Show simple item record

dc.contributor.advisorMiddaugh, Charles R
dc.contributor.authorAlabdulkarim, Abdullah
dc.date.accessioned2016-10-11T19:08:36Z
dc.date.available2016-10-11T19:08:36Z
dc.date.issued2015-05-31
dc.date.submitted2016
dc.identifier.otherhttp://dissertations.umi.com/ku:14446
dc.identifier.urihttp://hdl.handle.net/1808/21659
dc.description.abstractThe World Health Organization (WHO) and the United Nations Children's Fund (UNICEF) estimate globally that 1.9 million children under the age of five years old die annually as consequence of diarrhea. Increasing need for hospitalization, which has negative effects on health care sectors, in addition to mortality incidences mark diarrheal related diseases a growing burden on both health care sectors and the global economy. Introducing novel measures to control and avert the spread of diarrheal disease are of paramount importance.
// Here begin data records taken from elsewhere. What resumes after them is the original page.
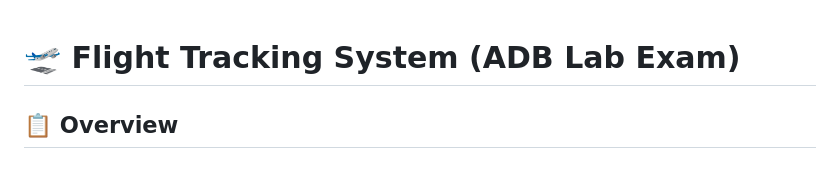
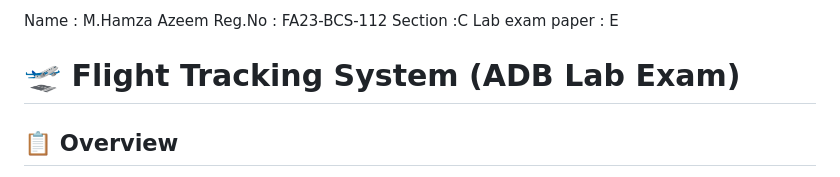
Before and after one commit to AzeemHamza/ADB_lab_exam, a Markdown page: README.md, the part around the change. Drawn GitHub-style.

```diff
--- a/README.md
+++ b/README.md
@@ -1,3 +1,9 @@
+Name : M.Hamza Azeem
+Reg.No : FA23-BCS-112
+Section :C
+Lab exam paper : E
+
+
 # 🛫 Flight Tracking System (ADB Lab Exam)
 
 ## 📋 Overview
```
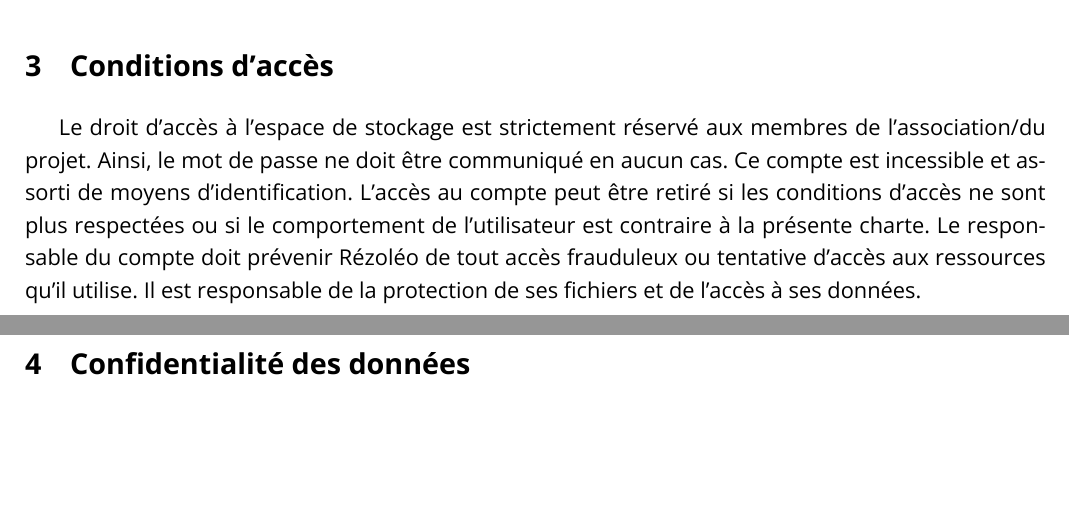
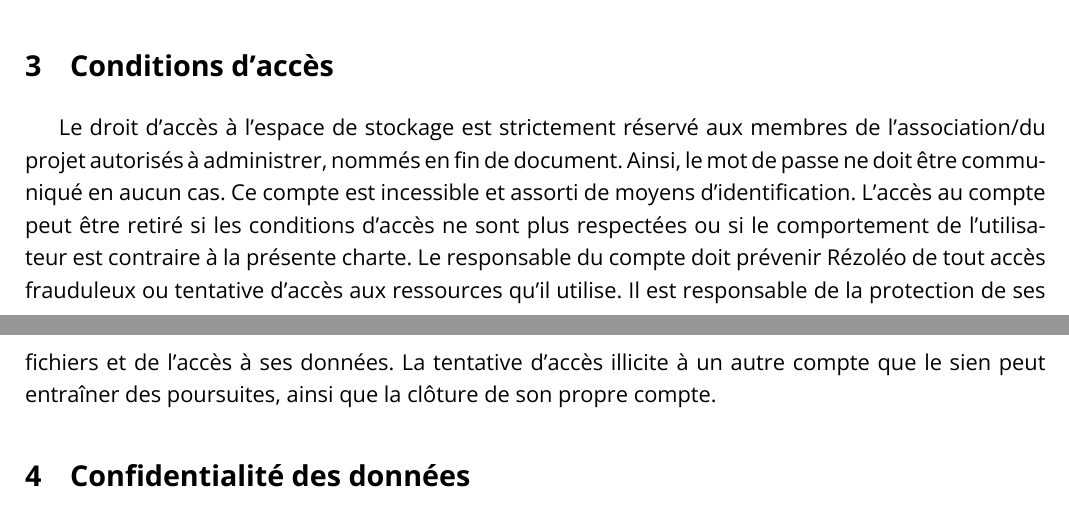
Before and after one commit to rezoleo/chartes_hebergement, a LaTeX document (charte_hebergement_collectif.tex): two parts of pages 1 and 2 of 2, joined at a grey line, cut so that both start at the same text, the shorter picture padded with empty space. Compiled offline with XeLaTeX.

Commit message:
Add some precision

```diff
--- a/charte_hebergement_collectif.tex
+++ b/charte_hebergement_collectif.tex
@@ -62,7 +62,7 @@ Le service d'hébergement du Rézoléo ne peut pas être utilisé pour se livrer
 Le compte dispose d'un espace disque pour ses fichiers. Cette taille d'espace disque est limitée, et peut être changée par Rézoléo. Cette limite est par défaut fixée à \texttt{300Mo}.
 
 \section{Conditions d'accès}
-Le droit d'accès à l'espace de stockage est strictement réservé aux membres de l'association/du projet. Ainsi, le mot de passe ne doit être communiqué en aucun cas. Ce compte est incessible et assorti de moyens d'identification. L'accès au compte peut être retiré si les conditions d'accès ne sont plus respectées ou si le comportement de l'utilisateur est contraire à la présente charte. Le responsable du compte doit prévenir Rézoléo de tout accès frauduleux ou tentative d'accès aux ressources qu'il utilise. Il est responsable de la protection de ses fichiers et de l'accès à ses données.
+Le droit d'accès à l'espace de stockage est strictement réservé aux membres de l'association/du projet autorisés à administrer, nommés en fin de document. Ainsi, le mot de passe ne doit être communiqué en aucun cas. Ce compte est incessible et assorti de moyens d'identification. L'accès au compte peut être retiré si les conditions d'accès ne sont plus respectées ou si le comportement de l'utilisateur est contraire à la présente charte. Le responsable du compte doit prévenir Rézoléo de tout accès frauduleux ou tentative d'accès aux ressources qu'il utilise. Il est responsable de la protection de ses fichiers et de l'accès à ses données. La tentative d'accès illicite à un autre compte que le sien peut entraîner des poursuites, ainsi que la clôture de son propre compte.
 
 \section{Confidentialité des données}
 Les fichiers hébergés sont considérés comme privés. La lecture, la copie ou la modification d'un fichier à des fins autres que de sauvegarde ne peuvent être réalisées qu'après accord du responsable du compte, ou demande des autorités compétentes.
```
Also changed, not shown: charte_hebergement_eleve.tex (+1 -1 lines).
Diarrhea is the main symptom in Acute gastroenteritis (AGE) and according to the United States' National Outbreak Reporting System (NORS), viral agents are the dominant precursors of epidemic AGE outbreaks. More than 90% of humans' acute non-bacterial gastroenteritis breakouts worldwide is caused by Noroviruses (NoVs). NoVs of the Caliciviridae family are none enveloped, positive sense, single stranded RNA virus, noncultivable in cell culture, containing three open reading frames (ORF). Expressing NoVs ORF2 in a baculovirus expression system produces empty virus-like particles (VLPs). These VLPs are very similar to the native virus in terms of morphology and antigenicity, yet lacking the genetic material essential for infectivity, making the VLPs a superb candidate for vaccine development. By comparing the capsid sequence of three different NoVs GII.4 strains, consensus GII.4 VLPs were produced as a potential vaccine with the goal of providing a broader protection against AGE. The main objective of this study is to understand the structural behavior of NoVs Consensus GII.4 VLPs, which is to be used as a vaccine. A complement of biophysical techniques has been employed to characterize the physical stability of Noroviruses Consensus GII.4 virus-like particles (VLPs) as a function of temperature and pH. The VLPs' physical stability are characterized by different spectroscopic techniques and the resulting data are used to construct empirical phase diagrams (EPDs) projecting the entire data set in the form of a colored image. These EPDs are used in the development of excipient screening assays to identify potential stabilizers of the VLPs in solution. The identified stabilizers are then subjected to further screening using fluorescence analysis to determine their optimal concentrations and use in combination. The generated data are used to construct binding isotherms for Consensus GII.4 VLP and aluminum salt adjuvants (Alhydrogel® and Adjuphos®). Binding isotherms were also generated for Norwalk VLP (a previously studied vaccine candidate) and aluminum salt adjuvants. Front Face Fluorescence Spectroscopy is used to evaluate the structural changes associated with Consensus GII.4 and Norwalk VLPs when bound to aluminum salt adjuvants.
dc.format.extent54 pages
dc.language.isoen
dc.publisherUniversity of Kansas
dc.rightsCopyright held by the author.
dc.subjectPharmaceutical sciences
dc.subject
dc.titleCONSENSUS GII.4 VIRUS LIKE PARTICLES; A VACCINE CANDIDATE BIOPHYSICAL CHARACTERIZATION, STABILIZATION, AND ADJUVANTS BINDING STUDIES
dc.typeThesis
dc.contributor.cmtememberVolkin, David B
dc.contributor.cmtememberBerkland, Cory J
dc.thesis.degreeDisciplinePharmaceutical Chemistry
dc.thesis.degreeLevelM.S.
dc.identifier.orcid
dc.provenance04/05/2017: The ETD release form is attached to this record as a license file.
dc.rights.accessrightsopenAccess


Files in this item

Thumbnail

This item appears in the following Collection(s)

Show simple item record